  5. Centers for Disease Control and Prevention. Vaccine information for adults: what vaccines are recommended for you.

  6. Havers FP, Moro PL, Hariri S, Skoff T. Pertussis. In: Hall E, Wodi AP, Hamborsky J, Morelli V, Schillie S, eds. Epidemiology and Prevention of Vaccine-Preventable Diseases. 14th ed. Public Health Foundation; 2021:239-254.

  7. Centers for Disease Control and Prevention. Diphtheria, tetanus, and whooping cough vaccination: What everyone should know.

  8. Centers for Disease Control and Prevention. QuickStats: death rates from influenza and pneumonia among persons aged ≥65 years, by sex and age group — National Vital Statistics System, United States. Morbidity Mortality Weekly Rep.

  9. Centers for Disease Control and Prevention. Pneumococcal vaccination.

  10. Centers for Disease Control and Prevention. About shingles (herpes zoster).

  11. Centers for Disease Control and Prevention. Shingles vaccination.

  12. Centers for Disease Control and Prevention. Measles history.

  13. Benecke O, DeYoung SE. Anti-vaccine decision-making and measles resurgence in the United States. Glob Pediatr Health. 2019;6:2333794X19862949. doi:10.1177/2333794X19862949

  14. Centers for Disease Control and Prevention. Complications of measles.

  15. Centers for Disease Control and Prevention. Recommended immunization schedule for adults aged 19 years or older, by vaccine and age group, United States.

  16. Centers for Disease Control and Prevention. Different COVID-19 vaccines.

  17. Centers for Disease Control and Prevention. COVID-19 in children and teens.

  18. Centers for Disease Control and Prevention.

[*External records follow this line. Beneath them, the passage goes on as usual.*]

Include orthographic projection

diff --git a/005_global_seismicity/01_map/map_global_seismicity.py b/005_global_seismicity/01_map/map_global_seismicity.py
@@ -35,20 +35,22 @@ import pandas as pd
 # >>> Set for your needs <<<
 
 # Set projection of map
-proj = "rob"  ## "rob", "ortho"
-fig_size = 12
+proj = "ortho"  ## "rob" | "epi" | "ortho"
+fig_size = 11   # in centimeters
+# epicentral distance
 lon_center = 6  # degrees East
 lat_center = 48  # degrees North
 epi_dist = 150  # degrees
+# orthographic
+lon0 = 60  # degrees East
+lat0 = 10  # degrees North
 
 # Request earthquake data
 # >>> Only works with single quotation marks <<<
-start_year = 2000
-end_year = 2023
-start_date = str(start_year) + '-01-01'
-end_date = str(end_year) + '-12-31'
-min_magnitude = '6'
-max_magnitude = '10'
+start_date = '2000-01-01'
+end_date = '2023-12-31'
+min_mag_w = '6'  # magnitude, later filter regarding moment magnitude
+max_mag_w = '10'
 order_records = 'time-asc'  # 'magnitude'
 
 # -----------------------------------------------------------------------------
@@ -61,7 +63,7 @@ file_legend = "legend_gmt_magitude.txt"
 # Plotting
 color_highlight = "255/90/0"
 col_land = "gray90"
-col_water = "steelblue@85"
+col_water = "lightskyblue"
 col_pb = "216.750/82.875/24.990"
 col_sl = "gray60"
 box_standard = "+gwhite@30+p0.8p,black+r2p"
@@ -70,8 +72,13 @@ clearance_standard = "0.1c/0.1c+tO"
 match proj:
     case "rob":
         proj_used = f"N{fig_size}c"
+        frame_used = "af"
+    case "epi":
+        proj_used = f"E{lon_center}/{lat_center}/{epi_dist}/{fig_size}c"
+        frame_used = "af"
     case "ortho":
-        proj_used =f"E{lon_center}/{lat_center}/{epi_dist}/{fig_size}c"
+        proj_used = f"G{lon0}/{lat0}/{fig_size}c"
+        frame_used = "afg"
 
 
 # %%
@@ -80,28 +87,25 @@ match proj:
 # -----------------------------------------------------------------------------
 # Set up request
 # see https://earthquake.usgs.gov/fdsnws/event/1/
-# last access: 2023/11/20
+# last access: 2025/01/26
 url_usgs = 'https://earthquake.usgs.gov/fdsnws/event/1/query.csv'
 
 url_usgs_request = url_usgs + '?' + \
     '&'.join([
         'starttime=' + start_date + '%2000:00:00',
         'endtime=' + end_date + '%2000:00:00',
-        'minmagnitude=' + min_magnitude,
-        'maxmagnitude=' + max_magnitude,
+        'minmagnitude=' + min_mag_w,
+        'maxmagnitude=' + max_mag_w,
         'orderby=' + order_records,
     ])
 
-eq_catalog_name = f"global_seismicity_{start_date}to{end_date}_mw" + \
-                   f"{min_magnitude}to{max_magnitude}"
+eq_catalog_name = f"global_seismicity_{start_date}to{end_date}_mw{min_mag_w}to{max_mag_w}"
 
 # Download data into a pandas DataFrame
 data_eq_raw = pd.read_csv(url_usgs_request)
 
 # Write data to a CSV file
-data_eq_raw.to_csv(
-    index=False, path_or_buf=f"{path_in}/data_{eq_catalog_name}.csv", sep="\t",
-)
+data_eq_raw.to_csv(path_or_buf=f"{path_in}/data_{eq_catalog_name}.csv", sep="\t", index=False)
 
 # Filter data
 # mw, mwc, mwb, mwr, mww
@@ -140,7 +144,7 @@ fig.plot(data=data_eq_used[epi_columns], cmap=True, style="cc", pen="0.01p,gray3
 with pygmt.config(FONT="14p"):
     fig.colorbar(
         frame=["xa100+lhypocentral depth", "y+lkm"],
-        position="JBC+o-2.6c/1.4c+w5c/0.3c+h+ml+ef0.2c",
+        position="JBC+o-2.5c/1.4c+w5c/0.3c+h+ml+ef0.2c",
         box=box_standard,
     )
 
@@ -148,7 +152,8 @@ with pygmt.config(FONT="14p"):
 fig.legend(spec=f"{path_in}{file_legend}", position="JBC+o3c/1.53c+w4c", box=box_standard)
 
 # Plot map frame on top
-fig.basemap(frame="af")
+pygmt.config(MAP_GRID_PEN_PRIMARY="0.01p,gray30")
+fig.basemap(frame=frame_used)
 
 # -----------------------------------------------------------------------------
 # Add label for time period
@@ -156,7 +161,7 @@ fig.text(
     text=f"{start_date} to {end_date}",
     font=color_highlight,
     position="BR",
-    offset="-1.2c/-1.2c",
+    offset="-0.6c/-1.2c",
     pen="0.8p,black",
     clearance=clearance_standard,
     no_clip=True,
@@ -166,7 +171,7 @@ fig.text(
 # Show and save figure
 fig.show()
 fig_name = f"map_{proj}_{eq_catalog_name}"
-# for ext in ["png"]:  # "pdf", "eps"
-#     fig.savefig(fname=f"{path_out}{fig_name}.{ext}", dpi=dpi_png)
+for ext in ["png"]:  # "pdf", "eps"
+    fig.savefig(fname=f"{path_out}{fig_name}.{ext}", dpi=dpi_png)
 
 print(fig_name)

Interim clinical considerations for use of COVID-19 vaccines currently authorized in the United States.

  19. Centers for Disease Control and Prevention. COVID-19 Vaccines for Moderately to Severely Immunocompromised People.

By Robyn Correll, MPH
Robyn Correll, MPH holds a master of public health degree and has over a decade of experience working in the prevention of infectious diseases.